(Given entries)

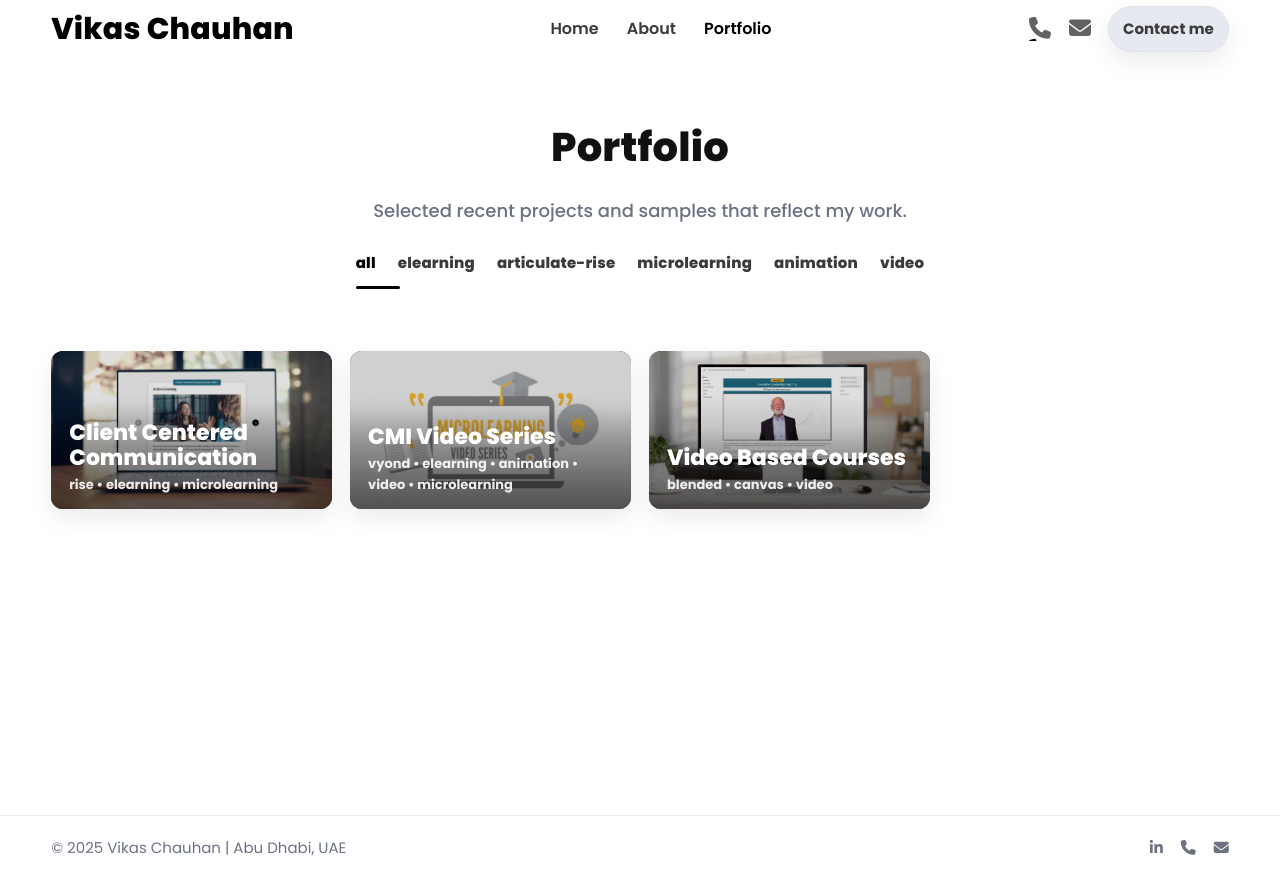
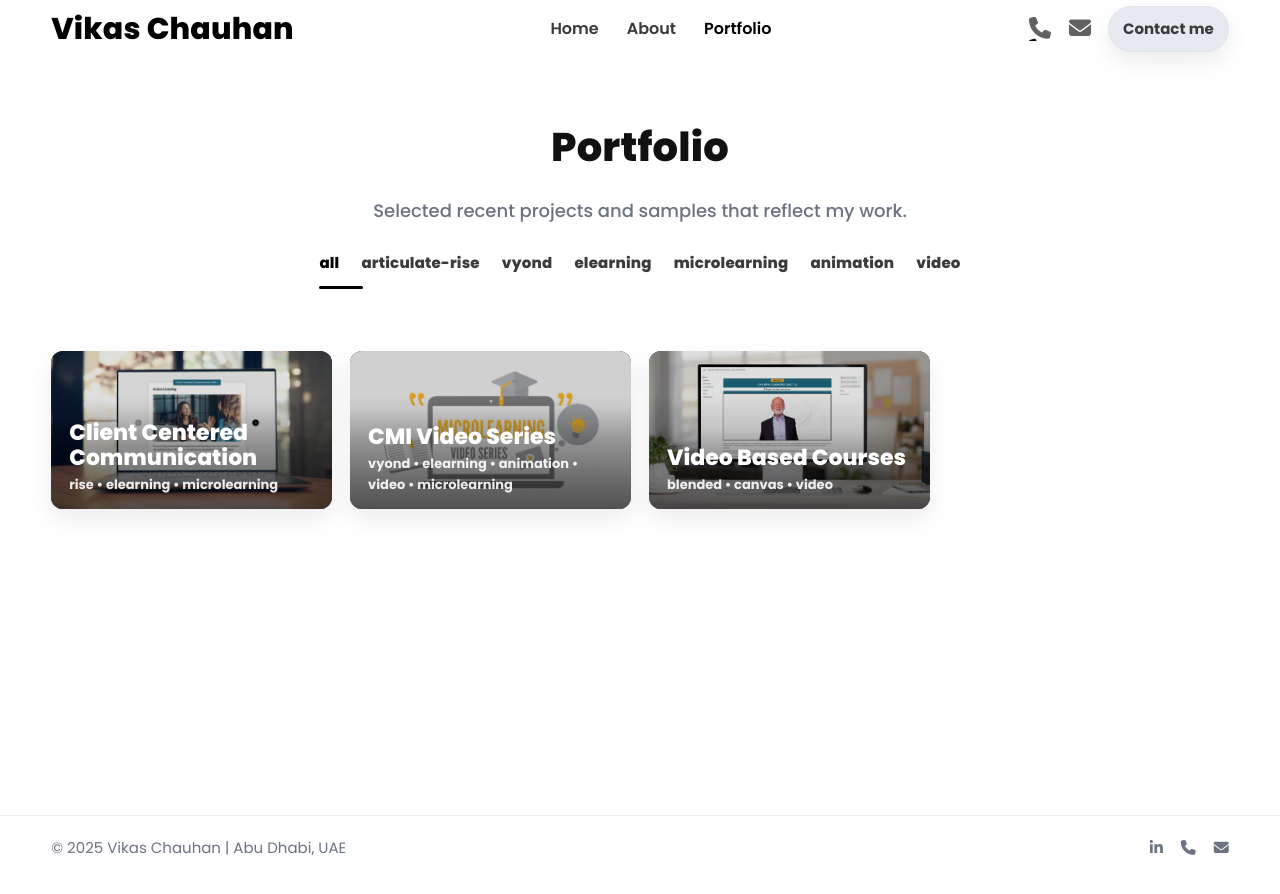
Before and after one commit to vikaschauhan3/ID, a Jekyll site: the page built from portfolio.html, in a window 1280 px wide. Shown: the top 894 px of the page. Built offline with Jekyll 4.4.1, drawn with Linux system fonts in a browser that asks for light colours.

Commit message:
Update portfolio.html

```diff
--- a/portfolio.html
+++ b/portfolio.html
@@ -21,8 +21,9 @@ title: Portfolio — Vikas Chauhan
 
         <div id="filtersList" class="portfolio-tabs" role="tablist" aria-label="Portfolio categories">
             <button class="ptab active" data-filter="all" role="tab" aria-selected="true">all</button>
+            <button class="ptab" data-filter="articulate-rise" role="tab" aria-selected="false">articulate-rise</button>
+            <button class="ptab" data-filter="vyond" role="tab" aria-selected="false">vyond</button>
             <button class="ptab" data-filter="elearning" role="tab" aria-selected="false">elearning</button>
-            <button class="ptab" data-filter="articulate-rise" role="tab" aria-selected="false">articulate-rise</button>
             <button class="ptab" data-filter="microlearning" role="tab" aria-selected="false">microlearning</button>
             <button class="ptab" data-filter="animation" role="tab" aria-selected="false">animation</button>
             <button class="ptab" data-filter="video" role="tab" aria-selected="false">video</button>
@@ -73,4 +74,5 @@ title: Portfolio — Vikas Chauhan
         <!-- Add more <a class="pcard">…</a> items as needed. Just tag data-cat. -->
 
     </div>
+
 </section>
```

(End Given entries)

§ **Task instructions**
The lines that contain the word "articulate" are wanted; copy each of them from the records.

§ **Response area**
+            <button class="ptab" data-filter="articulate-rise" role="tab" aria-selected="false">articulate-rise</button>
-            <button class="ptab" data-filter="articulate-rise" role="tab" aria-selected="false">articulate-rise</button>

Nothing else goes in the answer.